*** Opening Records provided ***

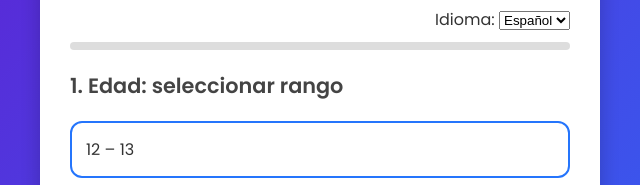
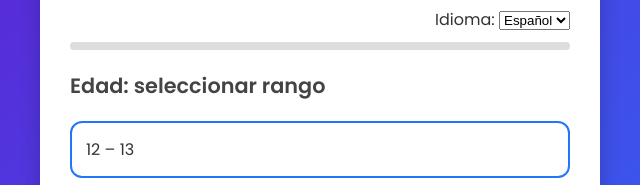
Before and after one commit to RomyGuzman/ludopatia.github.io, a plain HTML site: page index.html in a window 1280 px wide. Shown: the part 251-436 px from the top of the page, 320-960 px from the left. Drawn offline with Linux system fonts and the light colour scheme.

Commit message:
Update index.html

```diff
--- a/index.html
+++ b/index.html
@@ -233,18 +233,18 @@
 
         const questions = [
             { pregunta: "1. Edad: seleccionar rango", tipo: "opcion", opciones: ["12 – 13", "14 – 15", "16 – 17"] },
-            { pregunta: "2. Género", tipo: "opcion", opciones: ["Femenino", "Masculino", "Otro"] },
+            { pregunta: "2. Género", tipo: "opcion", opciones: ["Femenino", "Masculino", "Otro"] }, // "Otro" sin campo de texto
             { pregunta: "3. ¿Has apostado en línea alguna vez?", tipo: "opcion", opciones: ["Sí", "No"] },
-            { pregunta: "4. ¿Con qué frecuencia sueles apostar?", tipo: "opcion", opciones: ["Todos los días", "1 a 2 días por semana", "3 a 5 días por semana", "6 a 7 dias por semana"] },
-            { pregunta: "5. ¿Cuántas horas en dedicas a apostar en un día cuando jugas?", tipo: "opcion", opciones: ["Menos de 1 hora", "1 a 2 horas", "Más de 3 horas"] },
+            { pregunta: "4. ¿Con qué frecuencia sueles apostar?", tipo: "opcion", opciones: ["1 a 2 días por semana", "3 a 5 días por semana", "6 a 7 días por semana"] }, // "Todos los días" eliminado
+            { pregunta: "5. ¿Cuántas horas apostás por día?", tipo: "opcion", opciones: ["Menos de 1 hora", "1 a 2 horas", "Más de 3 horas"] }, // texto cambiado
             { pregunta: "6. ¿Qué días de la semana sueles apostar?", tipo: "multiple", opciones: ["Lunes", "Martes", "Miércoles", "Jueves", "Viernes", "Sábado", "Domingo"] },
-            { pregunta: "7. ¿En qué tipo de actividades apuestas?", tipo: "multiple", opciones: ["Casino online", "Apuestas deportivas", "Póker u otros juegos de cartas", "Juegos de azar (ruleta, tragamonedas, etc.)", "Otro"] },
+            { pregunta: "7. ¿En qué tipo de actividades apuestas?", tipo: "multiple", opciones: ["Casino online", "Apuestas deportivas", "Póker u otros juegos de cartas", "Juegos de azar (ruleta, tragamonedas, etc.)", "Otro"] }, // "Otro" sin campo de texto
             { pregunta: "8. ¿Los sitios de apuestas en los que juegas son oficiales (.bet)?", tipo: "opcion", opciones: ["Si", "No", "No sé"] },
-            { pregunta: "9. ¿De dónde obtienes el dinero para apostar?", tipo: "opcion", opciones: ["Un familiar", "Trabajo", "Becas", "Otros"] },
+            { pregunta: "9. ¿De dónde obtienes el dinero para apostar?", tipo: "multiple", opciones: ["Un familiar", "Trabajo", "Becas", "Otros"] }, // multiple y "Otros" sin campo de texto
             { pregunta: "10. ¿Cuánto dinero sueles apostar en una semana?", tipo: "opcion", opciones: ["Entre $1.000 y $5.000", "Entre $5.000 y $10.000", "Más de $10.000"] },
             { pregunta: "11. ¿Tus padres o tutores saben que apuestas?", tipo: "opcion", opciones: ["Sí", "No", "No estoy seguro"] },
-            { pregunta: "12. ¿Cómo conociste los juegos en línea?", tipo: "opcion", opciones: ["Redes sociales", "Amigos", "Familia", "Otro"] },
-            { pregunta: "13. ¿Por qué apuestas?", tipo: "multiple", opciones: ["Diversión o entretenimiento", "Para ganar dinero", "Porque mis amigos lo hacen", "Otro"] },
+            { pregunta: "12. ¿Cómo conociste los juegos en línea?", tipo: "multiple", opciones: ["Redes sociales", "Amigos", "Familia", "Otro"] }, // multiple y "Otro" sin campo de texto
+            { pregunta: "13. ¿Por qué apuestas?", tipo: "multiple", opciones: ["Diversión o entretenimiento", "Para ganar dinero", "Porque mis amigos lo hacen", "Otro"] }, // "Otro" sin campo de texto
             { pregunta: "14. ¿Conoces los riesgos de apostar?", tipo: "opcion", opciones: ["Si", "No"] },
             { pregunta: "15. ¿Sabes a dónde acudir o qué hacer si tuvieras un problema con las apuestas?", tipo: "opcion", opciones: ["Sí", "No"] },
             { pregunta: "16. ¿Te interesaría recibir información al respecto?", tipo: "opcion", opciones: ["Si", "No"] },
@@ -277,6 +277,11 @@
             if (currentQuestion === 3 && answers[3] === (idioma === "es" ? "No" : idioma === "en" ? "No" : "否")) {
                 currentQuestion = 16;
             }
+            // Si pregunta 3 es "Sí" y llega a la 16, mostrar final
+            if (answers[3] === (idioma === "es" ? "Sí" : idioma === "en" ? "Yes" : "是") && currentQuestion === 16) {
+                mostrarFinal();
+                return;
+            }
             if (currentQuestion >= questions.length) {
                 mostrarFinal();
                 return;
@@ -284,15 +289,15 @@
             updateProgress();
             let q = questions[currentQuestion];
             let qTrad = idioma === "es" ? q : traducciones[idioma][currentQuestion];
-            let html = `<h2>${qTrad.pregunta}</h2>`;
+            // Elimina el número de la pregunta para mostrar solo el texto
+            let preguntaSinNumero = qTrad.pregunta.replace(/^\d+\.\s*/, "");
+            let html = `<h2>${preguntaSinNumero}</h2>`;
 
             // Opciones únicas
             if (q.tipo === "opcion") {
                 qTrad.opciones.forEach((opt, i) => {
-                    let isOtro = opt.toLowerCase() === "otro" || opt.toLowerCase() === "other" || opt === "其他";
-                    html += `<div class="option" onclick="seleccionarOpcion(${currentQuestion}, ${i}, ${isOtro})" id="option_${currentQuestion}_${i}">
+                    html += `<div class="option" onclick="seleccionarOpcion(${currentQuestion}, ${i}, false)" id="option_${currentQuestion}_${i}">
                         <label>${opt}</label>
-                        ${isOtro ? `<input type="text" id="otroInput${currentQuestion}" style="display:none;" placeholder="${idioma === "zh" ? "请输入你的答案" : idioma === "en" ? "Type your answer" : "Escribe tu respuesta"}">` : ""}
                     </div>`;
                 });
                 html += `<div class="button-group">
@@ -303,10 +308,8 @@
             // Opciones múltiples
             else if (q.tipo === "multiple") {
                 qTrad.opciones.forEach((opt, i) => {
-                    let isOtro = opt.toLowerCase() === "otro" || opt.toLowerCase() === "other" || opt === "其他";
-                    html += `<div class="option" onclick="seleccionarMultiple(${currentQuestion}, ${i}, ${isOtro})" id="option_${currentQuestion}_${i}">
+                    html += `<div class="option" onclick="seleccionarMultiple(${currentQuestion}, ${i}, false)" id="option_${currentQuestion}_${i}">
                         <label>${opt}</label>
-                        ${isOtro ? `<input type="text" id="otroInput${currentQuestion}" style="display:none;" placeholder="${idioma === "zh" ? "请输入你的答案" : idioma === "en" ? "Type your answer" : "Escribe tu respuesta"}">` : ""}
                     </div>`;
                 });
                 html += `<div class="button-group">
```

*** Closing Records provided ***

In the entries above, which lines hold the word "Cuántas"? Copy them out.

Your solution:
-            { pregunta: "5. ¿Cuántas horas en dedicas a apostar en un día cuando jugas?", tipo: "opcion", opciones: ["Menos de 1 hora", "1 a 2 horas", "Más de 3 horas"] },
+            { pregunta: "5. ¿Cuántas horas apostás por día?", tipo: "opcion", opciones: ["Menos de 1 hora", "1 a 2 horas", "Más de 3 horas"] }, // texto cambiado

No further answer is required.